• _EXERCISE DIRECTIONS_
In the material below, find every line with "BubbleSort" and pull it out.

• _PROVIDED DATA_
++++++

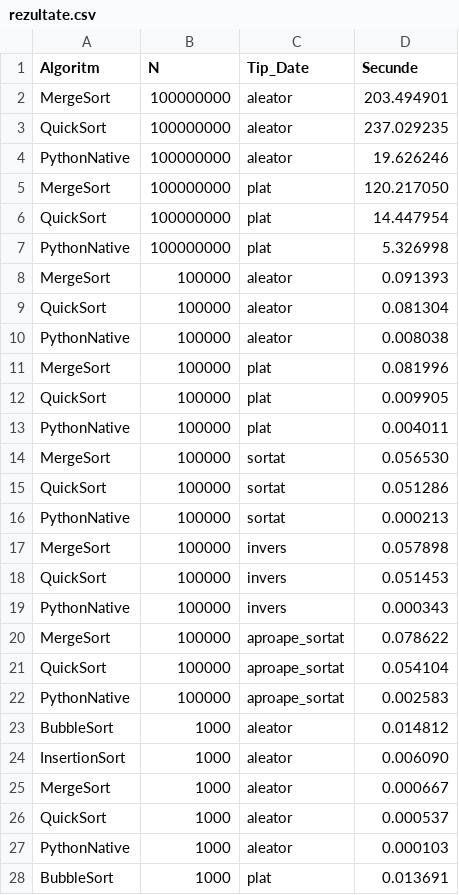
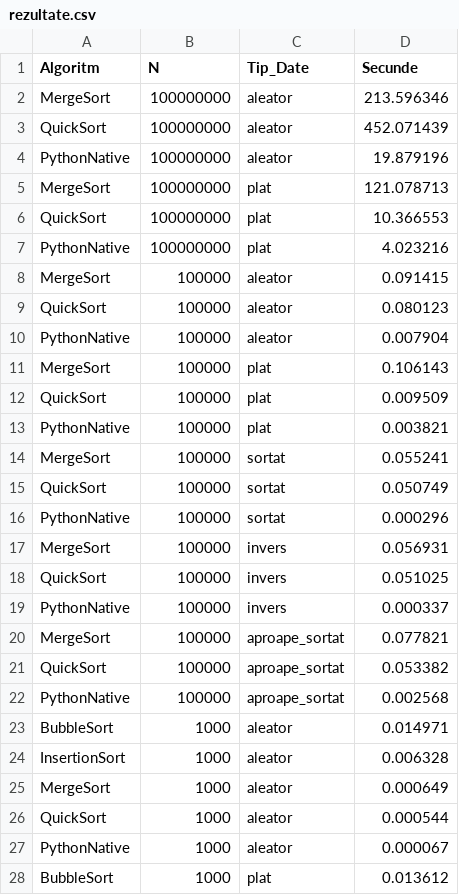
Before and after one commit to valentinasanda06-tech/Proiect-Sortare, a CSV file: rezultate.csv, drawn as a sheet; only a part is shown; the diff covers the shown part only.

```diff
--- a/rezultate.csv
+++ b/rezultate.csv
@@ -1,28 +1,28 @@
 Algoritm,N,Tip_Date,Secunde
-MergeSort,100000000,aleator,203.494901
-QuickSort,100000000,aleator,237.029235
-PythonNative,100000000,aleator,19.626246
-MergeSort,100000000,plat,120.217050
-QuickSort,100000000,plat,14.447954
-PythonNative,100000000,plat,5.326998
-MergeSort,100000,aleator,0.091393
-QuickSort,100000,aleator,0.081304
-PythonNative,100000,aleator,0.008038
-MergeSort,100000,plat,0.081996
-QuickSort,100000,plat,0.009905
-PythonNative,100000,plat,0.004011
-MergeSort,100000,sortat,0.056530
-QuickSort,100000,sortat,0.051286
-PythonNative,100000,sortat,0.000213
-MergeSort,100000,invers,0.057898
-QuickSort,100000,invers,0.051453
-PythonNative,100000,invers,0.000343
-MergeSort,100000,aproape_sortat,0.078622
-QuickSort,100000,aproape_sortat,0.054104
-PythonNative,100000,aproape_sortat,0.002583
-BubbleSort,1000,aleator,0.014812
-InsertionSort,1000,aleator,0.006090
-MergeSort,1000,aleator,0.000667
-QuickSort,1000,aleator,0.000537
-PythonNative,1000,aleator,0.000103
-BubbleSort,1000,plat,0.013691
+MergeSort,100000000,aleator,213.596346
+QuickSort,100000000,aleator,452.071439
+PythonNative,100000000,aleator,19.879196
+MergeSort,100000000,plat,121.078713
+QuickSort,100000000,plat,10.366553
+PythonNative,100000000,plat,4.023216
+MergeSort,100000,aleator,0.091415
+QuickSort,100000,aleator,0.080123
+PythonNative,100000,aleator,0.007904
+MergeSort,100000,plat,0.106143
+QuickSort,100000,plat,0.009509
+PythonNative,100000,plat,0.003821
+MergeSort,100000,sortat,0.055241
+QuickSort,100000,sortat,0.050749
+PythonNative,100000,sortat,0.000296
+MergeSort,100000,invers,0.056931
+QuickSort,100000,invers,0.051025
+PythonNative,100000,invers,0.000337
+MergeSort,100000,aproape_sortat,0.077821
+QuickSort,100000,aproape_sortat,0.053382
+PythonNative,100000,aproape_sortat,0.002568
+BubbleSort,1000,aleator,0.014971
+InsertionSort,1000,aleator,0.006328
+MergeSort,1000,aleator,0.000649
+QuickSort,1000,aleator,0.000544
+PythonNative,1000,aleator,0.000067
+BubbleSort,1000,plat,0.013612
```
Also changed, not shown: 15 edited cells elsewhere in this file, 2 other files.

++++++

• _ANSWER AREA_
-BubbleSort,1000,aleator,0.014812
-BubbleSort,1000,plat,0.013691
+BubbleSort,1000,aleator,0.014971
+BubbleSort,1000,plat,0.013612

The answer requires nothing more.